  4. A QUIC certificate decompressor using LuaJIT FFI into zlib

The ''quic-dissect.lua'' script is where the real stuff happens, the rest of the files are plumbing into the Trisul platform. Start from there.

Output of the QUIC analysis

The goal of all Trisul scripts is to add some piece of information into the streaming analysis. What we do in quic-simplecounter.lua is.

  1. Tag (Enrich) every flow with the label QUIC
  2. Tag every flow with the ConnectionID
  3. Tag every flow with User Agent and SNI (Server Name)
  4. Extract certificate chain and add to Trisul as a SSL Cert Resource (think of this as a log )

This is how the outputs look like.

Flow Tags

To pull out all QUIC flows go to Tools > Explore Flows > then search for tag=QUIC

Click to zoom the image, you can see the QUIC flows tagged with QUIC, ConnectionID, Server Name, User-Agent

You can also search for tag=doubleclick.net to pull out QUIC flows from doubleclick.net

Extract X.509 Certificate in QUIC

Just as we do for all SSL flows, we pull out the certificates in QUIC from the server. Apparently QUIC also uses a 64-bit cert FLV.1 hash for well known certificate chains (like googles),but we were unable to get our Chrome browser to use them. We always got full certs.

This took a while for me to get the certificate extraction right due to the following issues.

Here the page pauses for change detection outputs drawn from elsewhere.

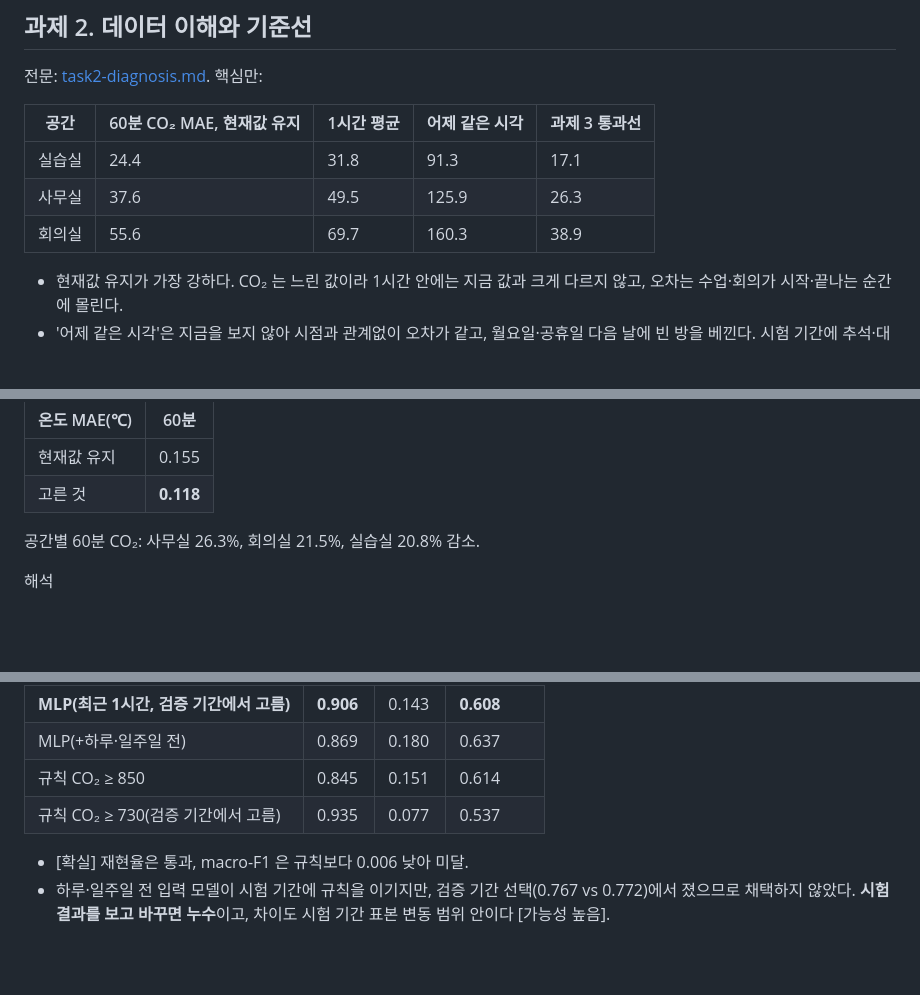
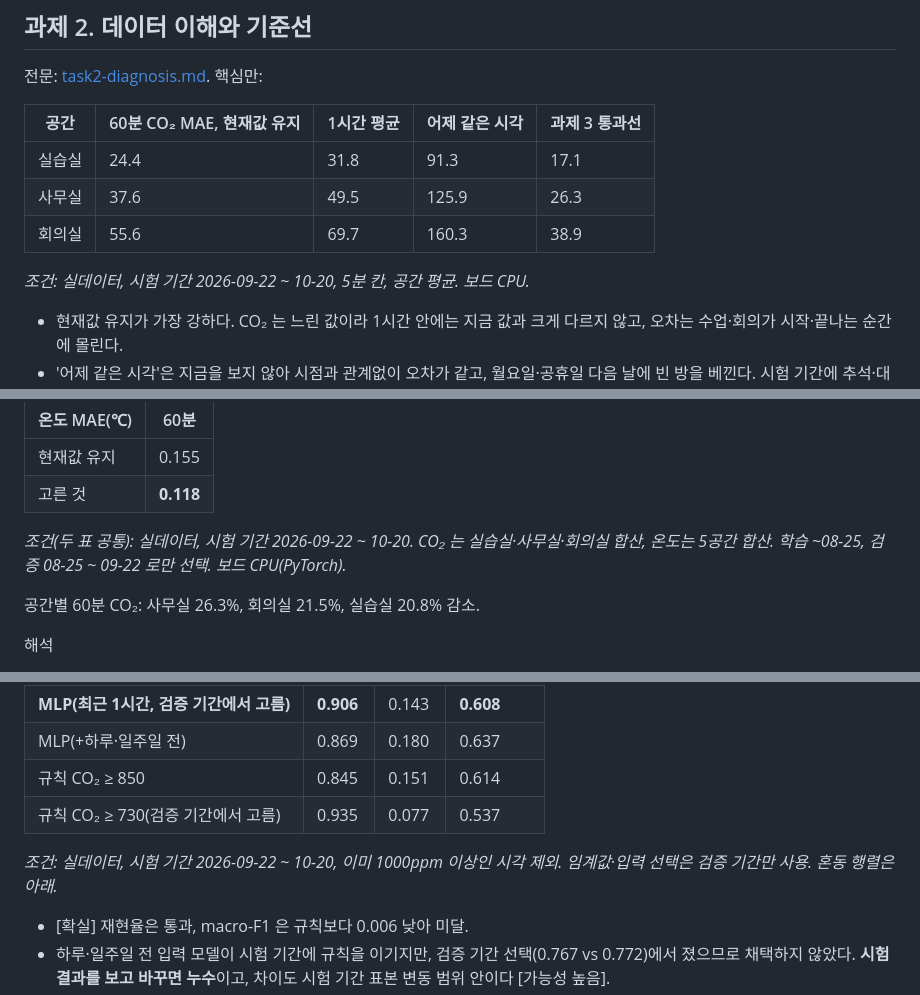
Before and after one commit to AIP-1/timeseries-inference-AIGJ_01_001, a Markdown page: docs/REPORT.md, 3 parts joined by grey strips. Drawn GitHub-style; blank space fills up the shorter version.

```diff
--- a/docs/REPORT.md
+++ b/docs/REPORT.md
@@ -69,6 +70,7 @@
 | 사무실 | 37.6 | 49.5 | 125.9 | 26.3 |
 | 회의실 | 55.6 | 69.7 | 160.3 | 38.9 |
 
+*조건: 실데이터, 시험 기간 2026-09-22 ~ 10-20, 5분 칸, 공간 평균. 보드 CPU.*
 - 현재값 유지가 가장 강하다. CO₂ 는 느린 값이라 1시간 안에는 지금 값과 크게 다르지 않고, 오차는 수업·회의가 시작·끝나는 순간에 몰린다.
 - '어제 같은 시각'은 지금을 보지 않아 시점과 관계없이 오차가 같고, 월요일·공휴일 다음 날에 빈 방을 베낀다. 시험 기간에 추석·대체공휴일·한글날이 몰려 특히 불리하다.
 - 진단 중 고친 것: 10분 주기 센서 때문에 회의실 칸이 전부 비던 문제, 2℃ 낮은 센서가 들락날락해 실습실 평균이 톱니가 되던 문제(장비별 5분 칸 → 공간 평균으로 바꿈).
@@ -88,6 +90,8 @@
 |---|---|
 | 현재값 유지 | 0.155 |
 | 고른 것 | **0.118** |
+
+*조건(두 표 공통): 실데이터, 시험 기간 2026-09-22 ~ 10-20. CO₂ 는 실습실·사무실·회의실 합산, 온도는 5공간 합산. 학습 ~08-25, 검증 08-25 ~ 09-22 로만 선택. 보드 CPU(PyTorch).*
 
 공간별 60분 CO₂: 사무실 26.3%, 회의실 21.5%, 실습실 20.8% 감소.
 
@@ -136,6 +145,7 @@
 | 규칙 CO₂ ≥ 850 | 0.845 | 0.151 | 0.614 |
 | 규칙 CO₂ ≥ 730(검증 기간에서 고름) | 0.935 | 0.077 | 0.537 |
 
+*조건: 실데이터, 시험 기간 2026-09-22 ~ 10-20, 이미 1000ppm 이상인 시각 제외. 임계값·입력 선택은 검증 기간만 사용. 혼동 행렬은 아래.*
 - [확실] 재현율은 통과, macro-F1 은 규칙보다 0.006 낮아 미달.
 - 하루·일주일 전 입력 모델이 시험 기간에 규칙을 이기지만, 검증 기간 선택(0.767 vs 0.772)에서 졌으므로 채택하지 않았다. **시험 결과를 보고 바꾸면 누수**이고, 차이도 시험 기간 표본 변동 범위 안이다 [가능성 높음].
 - 가장 많이 틀린 경우: 헛경보는 실습실 9~14시(수업 중 850~1000ppm 을 오래 유지하다 넘지 않음), 놓친 경보는 회의실 10·13·14시(회의 시작 직후 빠르게 오름). 둘 다 '곧 사람이 늘어난다/줄어든다'는 일정 정보가 없어서 생긴다.
```
Also changed, not shown: other parts of docs/REPORT.md (+9 -1 lines), docs/PRESENTATION.md (added, +35 -0 lines), docs/figures/task4_threshold.png (added).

  • the CRT\xff tag contains the certificate which is compressed. This is a bit unexpected because even before the authentication is done, we are running an decompress operation.
  • you need to use a pre-shared dictionary to do the decompression, it isnt documented anywhere. I finally located the dictionary in the chromium source code cert_compressor.cc
  • the certificate spans multiple UDP packets hence needs some reassembly. Put together a very naive reassembly code in quic-dissect.lua

Go to Resources > SSL Certs > press ENTER or search quic

Comparison to Bro/Zeek

The Trisul scripting API allows you to write in LUA rather than a mix of C/Bro language which need a compilation step. We find this is a major efficiency advantage. Also the BITMAUL protocol analysis framework is fast , safe and covers most common protocol analysis idioms- rather than using C++. Both are great frameworks for network analysis. More choice to the user. x

Conclusion

The goal here is to show the power of the Trisul scripting API rather than a production grade QUIC analyzer.

While the script is working fine in our test environment but putting into production would need some extra work. Particularly when QUIC is used for HD streaming, we need a more efficient way to shunt the stream after the initial handshake otherwise we enter the C→Lua interface for every UDP packet. After the first 3-4 packets QUIC is all encrypted.

Head over to the Github page for the QUIC analyzer to access the scripts. You can download and install Trisul for free and play with this yourself, we have also included a sample PCAP.

2)
Network Security Monitoring involves collecting multiple types of data characterizing network traffic http://www.informit.com/articles/article.aspx?p=350391
lua/quic.txt · Last modified: 2018/12/13 18:18 by veera